SUPPLIED MATERIAL: Begin

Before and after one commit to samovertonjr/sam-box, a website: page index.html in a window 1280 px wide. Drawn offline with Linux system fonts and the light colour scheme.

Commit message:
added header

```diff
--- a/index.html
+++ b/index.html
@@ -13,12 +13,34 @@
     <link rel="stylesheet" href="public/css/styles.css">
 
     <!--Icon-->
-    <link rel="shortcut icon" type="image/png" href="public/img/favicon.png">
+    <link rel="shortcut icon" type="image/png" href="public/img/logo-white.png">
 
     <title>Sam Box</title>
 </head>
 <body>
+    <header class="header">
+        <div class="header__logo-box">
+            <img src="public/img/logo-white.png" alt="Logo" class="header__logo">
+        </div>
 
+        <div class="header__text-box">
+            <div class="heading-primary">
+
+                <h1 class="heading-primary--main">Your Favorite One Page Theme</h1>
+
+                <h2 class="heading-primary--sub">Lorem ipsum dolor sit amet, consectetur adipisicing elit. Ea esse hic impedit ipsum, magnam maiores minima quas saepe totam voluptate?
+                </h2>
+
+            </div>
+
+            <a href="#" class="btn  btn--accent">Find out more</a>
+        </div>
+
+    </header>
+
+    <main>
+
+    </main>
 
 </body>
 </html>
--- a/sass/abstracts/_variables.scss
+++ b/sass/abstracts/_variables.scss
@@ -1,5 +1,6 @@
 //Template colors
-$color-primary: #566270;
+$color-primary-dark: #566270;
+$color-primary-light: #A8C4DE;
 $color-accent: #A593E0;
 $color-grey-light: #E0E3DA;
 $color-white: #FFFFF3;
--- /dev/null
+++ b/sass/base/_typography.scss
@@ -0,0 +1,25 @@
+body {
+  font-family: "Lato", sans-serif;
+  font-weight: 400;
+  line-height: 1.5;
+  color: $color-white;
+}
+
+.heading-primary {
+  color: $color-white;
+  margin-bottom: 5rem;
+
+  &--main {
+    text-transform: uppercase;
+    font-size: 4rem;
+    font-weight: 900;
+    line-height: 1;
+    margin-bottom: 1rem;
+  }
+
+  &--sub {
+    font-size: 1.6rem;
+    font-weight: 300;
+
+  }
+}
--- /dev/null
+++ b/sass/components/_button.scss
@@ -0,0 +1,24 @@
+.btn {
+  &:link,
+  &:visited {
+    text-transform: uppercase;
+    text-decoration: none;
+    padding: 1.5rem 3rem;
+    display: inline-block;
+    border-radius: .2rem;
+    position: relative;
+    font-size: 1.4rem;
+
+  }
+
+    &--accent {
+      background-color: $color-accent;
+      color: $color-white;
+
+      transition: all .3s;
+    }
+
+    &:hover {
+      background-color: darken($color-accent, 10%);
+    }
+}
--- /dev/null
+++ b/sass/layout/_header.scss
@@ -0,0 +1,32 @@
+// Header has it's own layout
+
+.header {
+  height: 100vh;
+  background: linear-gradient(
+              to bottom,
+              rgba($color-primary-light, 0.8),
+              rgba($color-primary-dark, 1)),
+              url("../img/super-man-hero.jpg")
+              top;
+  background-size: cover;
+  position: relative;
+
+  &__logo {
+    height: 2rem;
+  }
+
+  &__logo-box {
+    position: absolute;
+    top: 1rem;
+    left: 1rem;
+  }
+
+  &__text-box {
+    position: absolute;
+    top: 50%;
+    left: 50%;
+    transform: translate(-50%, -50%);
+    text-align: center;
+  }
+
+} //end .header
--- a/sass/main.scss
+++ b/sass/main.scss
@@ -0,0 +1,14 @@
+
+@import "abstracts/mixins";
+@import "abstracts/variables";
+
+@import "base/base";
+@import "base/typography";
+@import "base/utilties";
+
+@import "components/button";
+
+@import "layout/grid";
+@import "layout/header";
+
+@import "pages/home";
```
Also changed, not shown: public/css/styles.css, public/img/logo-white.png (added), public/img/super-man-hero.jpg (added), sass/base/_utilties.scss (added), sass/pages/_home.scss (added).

SUPPLIED MATERIAL: End

Each entry, exactly as written, should be set down once more.

## RESULT FOR THIS EXERCISE:
Before and after one commit to samovertonjr/sam-box, a website: page index.html in a window 1280 px wide. Drawn offline with Linux system fonts and the light colour scheme.

Commit message:
added header

```diff
--- a/index.html
+++ b/index.html
@@ -13,12 +13,34 @@
     <link rel="stylesheet" href="public/css/styles.css">
 
     <!--Icon-->
-    <link rel="shortcut icon" type="image/png" href="public/img/favicon.png">
+    <link rel="shortcut icon" type="image/png" href="public/img/logo-white.png">
 
     <title>Sam Box</title>
 </head>
 <body>
+    <header class="header">
+        <div class="header__logo-box">
+            <img src="public/img/logo-white.png" alt="Logo" class="header__logo">
+        </div>
 
+        <div class="header__text-box">
+            <div class="heading-primary">
+
+                <h1 class="heading-primary--main">Your Favorite One Page Theme</h1>
+
+                <h2 class="heading-primary--sub">Lorem ipsum dolor sit amet, consectetur adipisicing elit. Ea esse hic impedit ipsum, magnam maiores minima quas saepe totam voluptate?
+                </h2>
+
+            </div>
+
+            <a href="#" class="btn  btn--accent">Find out more</a>
+        </div>
+
+    </header>
+
+    <main>
+
+    </main>
 
 </body>
 </html>
--- a/sass/abstracts/_variables.scss
+++ b/sass/abstracts/_variables.scss
@@ -1,5 +1,6 @@
 //Template colors
-$color-primary: #566270;
+$color-primary-dark: #566270;
+$color-primary-light: #A8C4DE;
 $color-accent: #A593E0;
 $color-grey-light: #E0E3DA;
 $color-white: #FFFFF3;
--- /dev/null
+++ b/sass/base/_typography.scss
@@ -0,0 +1,25 @@
+body {
+  font-family: "Lato", sans-serif;
+  font-weight: 400;
+  line-height: 1.5;
+  color: $color-white;
+}
+
+.heading-primary {
+  color: $color-white;
+  margin-bottom: 5rem;
+
+  &--main {
+    text-transform: uppercase;
+    font-size: 4rem;
+    font-weight: 900;
+    line-height: 1;
+    margin-bottom: 1rem;
+  }
+
+  &--sub {
+    font-size: 1.6rem;
+    font-weight: 300;
+
+  }
+}
--- /dev/null
+++ b/sass/components/_button.scss
@@ -0,0 +1,24 @@
+.btn {
+  &:link,
+  &:visited {
+    text-transform: uppercase;
+    text-decoration: none;
+    padding: 1.5rem 3rem;
+    display: inline-block;
+    border-radius: .2rem;
+    position: relative;
+    font-size: 1.4rem;
+
+  }
+
+    &--accent {
+      background-color: $color-accent;
+      color: $color-white;
+
+      transition: all .3s;
+    }
+
+    &:hover {
+      background-color: darken($color-accent, 10%);
+    }
+}
--- /dev/null
+++ b/sass/layout/_header.scss
@@ -0,0 +1,32 @@
+// Header has it's own layout
+
+.header {
+  height: 100vh;
+  background: linear-gradient(
+              to bottom,
+              rgba($color-primary-light, 0.8),
+              rgba($color-primary-dark, 1)),
+              url("../img/super-man-hero.jpg")
+              top;
+  background-size: cover;
+  position: relative;
+
+  &__logo {
+    height: 2rem;
+  }
+
+  &__logo-box {
+    position: absolute;
+    top: 1rem;
+    left: 1rem;
+  }
+
+  &__text-box {
+    position: absolute;
+    top: 50%;
+    left: 50%;
+    transform: translate(-50%, -50%);
+    text-align: center;
+  }
+
+} //end .header
--- a/sass/main.scss
+++ b/sass/main.scss
@@ -0,0 +1,14 @@
+
+@import "abstracts/mixins";
+@import "abstracts/variables";
+
+@import "base/base";
+@import "base/typography";
+@import "base/utilties";
+
+@import "components/button";
+
+@import "layout/grid";
+@import "layout/header";
+
+@import "pages/home";
```
Also changed, not shown: public/css/styles.css, public/img/logo-white.png (added), public/img/super-man-hero.jpg (added), sass/base/_utilties.scss (added), sass/pages/_home.scss (added).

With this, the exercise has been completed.